I tired to ignore it. But everytime I caught a glimpse of the offending shadow I felt sick to my stomach, frustrated and sad.
The DiscoveryThen one day, while pondering the challenge presented by the flaw in my painting and the incredible power it held over me, I realized that one solution might be to carefullly paint the flaw itself! Instead of searching for ways to conceal it or deny its presence I would announce it, I would celebrate it
And that is exactly what I did. The results were at once totally surprising and liberating!
Flaws Take OverWhen I saw how successful a simple act of cooperating with the forces of the universe could be, I wanted more. I wanted to experience it again, to understand it better, to prove and demonstrate the power inherent in merely announcing a flaw. So I proceeded to immerse myself in flaws: seeking flaws, coveting flaws, collecting flaws, noting flaws in the world around me and whenever possible announcing and celebrating flaws.
I did flaw drawing and flaw painting. I found ways to celebrate flaws no matter in what form they happened to be, whether on flat surfaces or on 3-dimensional objects. I learned how to announce flaws that were not just on the surfaces of objects or images but flaws in interpersonal relationships and in social settings. Wherever I went, if I experienced something that I perceived as ugly, or a mistake or a flaw, I considered it an immediate challenge to figure out how to celebrate, embrace or announce the flaw and would also eagerly anticipate the delightful freedom and beauty that I knew would arise if I were to succeed in properly announcing the flaw.
"Flaws" Is My CredoOver the years, Flaws and Flaws Theory have become basic components of my creative method, my educational philosophy and my personal philosophy. I have used the fundamental premise (embracing vs. denying/resisting) in politics, parenting and teaching as well as in poetry, music and all the visual media.

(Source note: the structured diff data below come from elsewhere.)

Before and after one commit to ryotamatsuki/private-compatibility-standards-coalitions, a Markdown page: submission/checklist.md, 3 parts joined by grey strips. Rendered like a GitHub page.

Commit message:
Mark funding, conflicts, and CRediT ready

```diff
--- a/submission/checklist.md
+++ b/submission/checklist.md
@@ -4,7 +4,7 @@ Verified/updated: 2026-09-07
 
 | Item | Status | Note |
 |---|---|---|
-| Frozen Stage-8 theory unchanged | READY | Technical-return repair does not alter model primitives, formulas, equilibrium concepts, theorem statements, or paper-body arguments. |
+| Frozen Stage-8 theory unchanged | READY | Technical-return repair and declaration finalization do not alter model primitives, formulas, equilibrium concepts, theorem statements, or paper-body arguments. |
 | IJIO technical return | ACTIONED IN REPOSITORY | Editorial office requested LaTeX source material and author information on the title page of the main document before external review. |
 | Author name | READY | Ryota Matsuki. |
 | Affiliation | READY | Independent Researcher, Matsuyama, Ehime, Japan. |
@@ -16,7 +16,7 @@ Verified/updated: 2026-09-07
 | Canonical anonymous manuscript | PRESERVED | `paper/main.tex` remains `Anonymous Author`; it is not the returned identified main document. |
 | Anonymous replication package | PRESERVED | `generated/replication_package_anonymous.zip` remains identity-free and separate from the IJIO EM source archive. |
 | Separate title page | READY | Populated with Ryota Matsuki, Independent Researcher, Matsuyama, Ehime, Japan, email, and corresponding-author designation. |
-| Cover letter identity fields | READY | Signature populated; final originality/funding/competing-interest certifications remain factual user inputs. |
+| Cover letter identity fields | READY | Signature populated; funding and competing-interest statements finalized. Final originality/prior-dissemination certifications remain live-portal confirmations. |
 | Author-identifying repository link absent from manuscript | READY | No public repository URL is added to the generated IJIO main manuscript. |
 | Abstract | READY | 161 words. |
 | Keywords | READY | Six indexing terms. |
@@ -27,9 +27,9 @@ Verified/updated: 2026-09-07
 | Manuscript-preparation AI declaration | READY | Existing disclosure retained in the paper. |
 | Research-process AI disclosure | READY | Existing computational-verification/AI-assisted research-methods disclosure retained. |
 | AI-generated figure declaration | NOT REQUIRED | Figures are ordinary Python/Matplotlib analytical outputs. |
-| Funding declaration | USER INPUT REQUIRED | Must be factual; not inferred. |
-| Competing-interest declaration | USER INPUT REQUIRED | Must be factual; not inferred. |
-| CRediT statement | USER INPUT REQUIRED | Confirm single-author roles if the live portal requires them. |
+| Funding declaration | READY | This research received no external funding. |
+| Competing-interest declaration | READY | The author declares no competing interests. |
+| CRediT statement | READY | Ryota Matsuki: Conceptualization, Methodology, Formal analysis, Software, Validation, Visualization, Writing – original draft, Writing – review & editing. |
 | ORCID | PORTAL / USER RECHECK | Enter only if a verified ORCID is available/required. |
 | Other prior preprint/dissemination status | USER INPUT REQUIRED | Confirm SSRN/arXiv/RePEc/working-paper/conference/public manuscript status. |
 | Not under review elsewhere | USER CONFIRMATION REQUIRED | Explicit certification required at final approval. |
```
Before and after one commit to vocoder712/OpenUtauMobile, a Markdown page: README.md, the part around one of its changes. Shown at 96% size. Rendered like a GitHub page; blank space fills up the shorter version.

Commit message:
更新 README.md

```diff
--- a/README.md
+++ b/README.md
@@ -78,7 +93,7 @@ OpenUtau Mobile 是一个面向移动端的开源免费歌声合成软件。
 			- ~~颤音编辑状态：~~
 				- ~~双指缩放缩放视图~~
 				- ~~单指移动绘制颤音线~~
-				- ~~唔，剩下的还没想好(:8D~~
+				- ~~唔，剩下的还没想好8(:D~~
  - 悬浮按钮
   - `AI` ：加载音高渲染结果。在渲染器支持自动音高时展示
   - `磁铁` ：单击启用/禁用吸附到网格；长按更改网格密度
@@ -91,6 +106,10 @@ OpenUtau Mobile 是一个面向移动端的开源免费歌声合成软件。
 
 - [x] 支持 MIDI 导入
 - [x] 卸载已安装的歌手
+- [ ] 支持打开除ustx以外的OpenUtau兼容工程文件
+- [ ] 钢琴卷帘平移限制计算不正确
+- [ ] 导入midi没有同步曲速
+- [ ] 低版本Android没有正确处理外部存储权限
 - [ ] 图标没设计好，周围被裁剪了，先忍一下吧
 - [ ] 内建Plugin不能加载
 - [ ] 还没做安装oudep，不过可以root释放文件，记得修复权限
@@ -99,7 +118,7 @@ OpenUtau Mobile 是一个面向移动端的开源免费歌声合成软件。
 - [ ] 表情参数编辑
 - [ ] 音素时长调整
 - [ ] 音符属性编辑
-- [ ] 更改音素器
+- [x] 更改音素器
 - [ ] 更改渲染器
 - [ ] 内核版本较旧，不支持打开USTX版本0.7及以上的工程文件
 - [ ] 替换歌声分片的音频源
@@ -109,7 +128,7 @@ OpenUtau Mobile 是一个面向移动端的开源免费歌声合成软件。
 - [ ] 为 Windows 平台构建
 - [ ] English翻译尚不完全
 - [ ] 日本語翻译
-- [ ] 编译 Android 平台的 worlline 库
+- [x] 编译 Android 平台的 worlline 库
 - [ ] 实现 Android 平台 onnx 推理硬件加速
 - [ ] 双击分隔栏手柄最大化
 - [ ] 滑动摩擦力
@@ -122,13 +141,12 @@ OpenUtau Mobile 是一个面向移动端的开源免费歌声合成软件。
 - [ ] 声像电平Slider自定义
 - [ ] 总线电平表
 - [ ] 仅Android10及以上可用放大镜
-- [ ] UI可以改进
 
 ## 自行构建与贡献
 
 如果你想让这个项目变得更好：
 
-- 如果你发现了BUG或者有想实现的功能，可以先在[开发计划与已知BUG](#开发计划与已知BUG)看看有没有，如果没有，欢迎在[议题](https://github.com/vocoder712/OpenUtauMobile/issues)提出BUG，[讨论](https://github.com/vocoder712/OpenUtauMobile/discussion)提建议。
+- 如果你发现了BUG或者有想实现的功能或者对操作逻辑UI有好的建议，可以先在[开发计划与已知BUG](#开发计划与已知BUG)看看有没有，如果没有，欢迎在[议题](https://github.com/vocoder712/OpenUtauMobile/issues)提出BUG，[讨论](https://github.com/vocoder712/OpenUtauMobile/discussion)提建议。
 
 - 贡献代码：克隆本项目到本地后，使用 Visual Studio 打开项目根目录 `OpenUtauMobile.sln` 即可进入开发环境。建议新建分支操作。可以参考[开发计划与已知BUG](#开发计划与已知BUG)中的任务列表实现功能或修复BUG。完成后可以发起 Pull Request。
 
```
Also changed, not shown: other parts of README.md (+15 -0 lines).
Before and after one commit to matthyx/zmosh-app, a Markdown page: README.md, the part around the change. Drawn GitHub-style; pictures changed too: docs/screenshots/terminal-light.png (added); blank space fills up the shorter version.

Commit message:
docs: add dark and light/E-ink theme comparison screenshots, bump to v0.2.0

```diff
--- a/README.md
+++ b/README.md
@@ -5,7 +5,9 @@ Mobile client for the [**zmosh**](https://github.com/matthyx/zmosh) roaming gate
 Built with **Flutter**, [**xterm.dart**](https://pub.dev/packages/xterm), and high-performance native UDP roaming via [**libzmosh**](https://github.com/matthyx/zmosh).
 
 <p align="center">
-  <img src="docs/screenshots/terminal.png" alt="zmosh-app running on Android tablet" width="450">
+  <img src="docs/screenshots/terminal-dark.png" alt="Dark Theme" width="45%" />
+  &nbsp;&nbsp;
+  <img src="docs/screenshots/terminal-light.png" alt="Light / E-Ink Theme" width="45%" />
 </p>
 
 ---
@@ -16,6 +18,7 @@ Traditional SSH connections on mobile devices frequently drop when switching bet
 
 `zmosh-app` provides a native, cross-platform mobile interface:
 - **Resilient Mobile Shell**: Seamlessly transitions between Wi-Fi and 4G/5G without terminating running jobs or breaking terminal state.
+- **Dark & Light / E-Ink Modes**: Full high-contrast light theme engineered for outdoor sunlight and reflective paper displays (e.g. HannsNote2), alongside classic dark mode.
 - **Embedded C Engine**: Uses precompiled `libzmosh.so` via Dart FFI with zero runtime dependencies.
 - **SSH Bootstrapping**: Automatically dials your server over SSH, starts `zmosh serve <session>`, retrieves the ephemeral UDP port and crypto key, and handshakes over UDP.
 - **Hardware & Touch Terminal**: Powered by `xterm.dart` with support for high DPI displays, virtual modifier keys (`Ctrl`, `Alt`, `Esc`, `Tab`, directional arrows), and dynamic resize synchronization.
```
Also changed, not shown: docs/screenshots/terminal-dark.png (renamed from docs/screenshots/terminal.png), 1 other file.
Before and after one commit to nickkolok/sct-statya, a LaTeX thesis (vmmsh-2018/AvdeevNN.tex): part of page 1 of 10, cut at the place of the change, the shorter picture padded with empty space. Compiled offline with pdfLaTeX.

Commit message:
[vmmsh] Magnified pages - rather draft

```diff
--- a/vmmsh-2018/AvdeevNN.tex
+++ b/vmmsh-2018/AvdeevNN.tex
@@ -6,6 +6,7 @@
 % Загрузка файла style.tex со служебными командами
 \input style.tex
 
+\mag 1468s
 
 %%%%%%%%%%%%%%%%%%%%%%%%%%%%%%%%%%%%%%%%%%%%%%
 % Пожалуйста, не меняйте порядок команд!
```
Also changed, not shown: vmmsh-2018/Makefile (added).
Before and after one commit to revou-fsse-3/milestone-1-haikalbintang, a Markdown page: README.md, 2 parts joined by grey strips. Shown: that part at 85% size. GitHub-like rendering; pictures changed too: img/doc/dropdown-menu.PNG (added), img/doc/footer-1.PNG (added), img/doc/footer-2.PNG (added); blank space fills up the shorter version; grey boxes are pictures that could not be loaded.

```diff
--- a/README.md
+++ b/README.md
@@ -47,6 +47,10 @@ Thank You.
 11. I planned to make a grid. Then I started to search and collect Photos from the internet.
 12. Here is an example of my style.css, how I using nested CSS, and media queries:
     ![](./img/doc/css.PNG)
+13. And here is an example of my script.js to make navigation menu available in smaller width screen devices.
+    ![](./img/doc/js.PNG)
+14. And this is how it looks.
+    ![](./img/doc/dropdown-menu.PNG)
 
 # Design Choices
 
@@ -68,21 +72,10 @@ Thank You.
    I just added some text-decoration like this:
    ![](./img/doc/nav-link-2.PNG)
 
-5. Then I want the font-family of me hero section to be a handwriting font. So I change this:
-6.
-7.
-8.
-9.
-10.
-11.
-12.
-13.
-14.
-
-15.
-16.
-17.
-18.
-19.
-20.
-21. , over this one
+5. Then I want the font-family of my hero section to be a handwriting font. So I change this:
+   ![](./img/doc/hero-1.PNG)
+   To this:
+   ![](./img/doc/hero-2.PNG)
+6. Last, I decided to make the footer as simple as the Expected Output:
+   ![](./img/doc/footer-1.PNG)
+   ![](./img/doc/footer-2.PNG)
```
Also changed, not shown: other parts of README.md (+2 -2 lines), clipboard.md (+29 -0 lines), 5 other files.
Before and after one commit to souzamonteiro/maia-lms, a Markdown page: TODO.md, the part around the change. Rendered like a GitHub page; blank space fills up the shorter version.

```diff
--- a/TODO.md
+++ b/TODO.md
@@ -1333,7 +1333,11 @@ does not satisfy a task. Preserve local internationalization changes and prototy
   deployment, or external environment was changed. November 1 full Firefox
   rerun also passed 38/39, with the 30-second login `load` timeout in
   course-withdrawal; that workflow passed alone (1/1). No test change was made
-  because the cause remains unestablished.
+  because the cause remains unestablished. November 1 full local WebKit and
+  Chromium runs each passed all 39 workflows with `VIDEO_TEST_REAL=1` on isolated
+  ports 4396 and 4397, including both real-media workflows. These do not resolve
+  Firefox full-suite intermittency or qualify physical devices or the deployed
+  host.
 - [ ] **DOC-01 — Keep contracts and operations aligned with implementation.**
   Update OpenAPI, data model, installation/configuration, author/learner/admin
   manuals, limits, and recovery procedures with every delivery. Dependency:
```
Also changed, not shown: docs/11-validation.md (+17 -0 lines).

Carried to its logical extreme, my immersion in flawspace has enabled me to appreciate, cope with and welcome chance and that which is random in my work and in my life. It has served as a great tempering force in relation to my often all-consuming need for comprehensive control, the latter being something that has been both a blessing and curse my whole life.
I trust Flaws and Flaws Theory. "Flaws" is one of my three
allies. "Flaws" is my credo.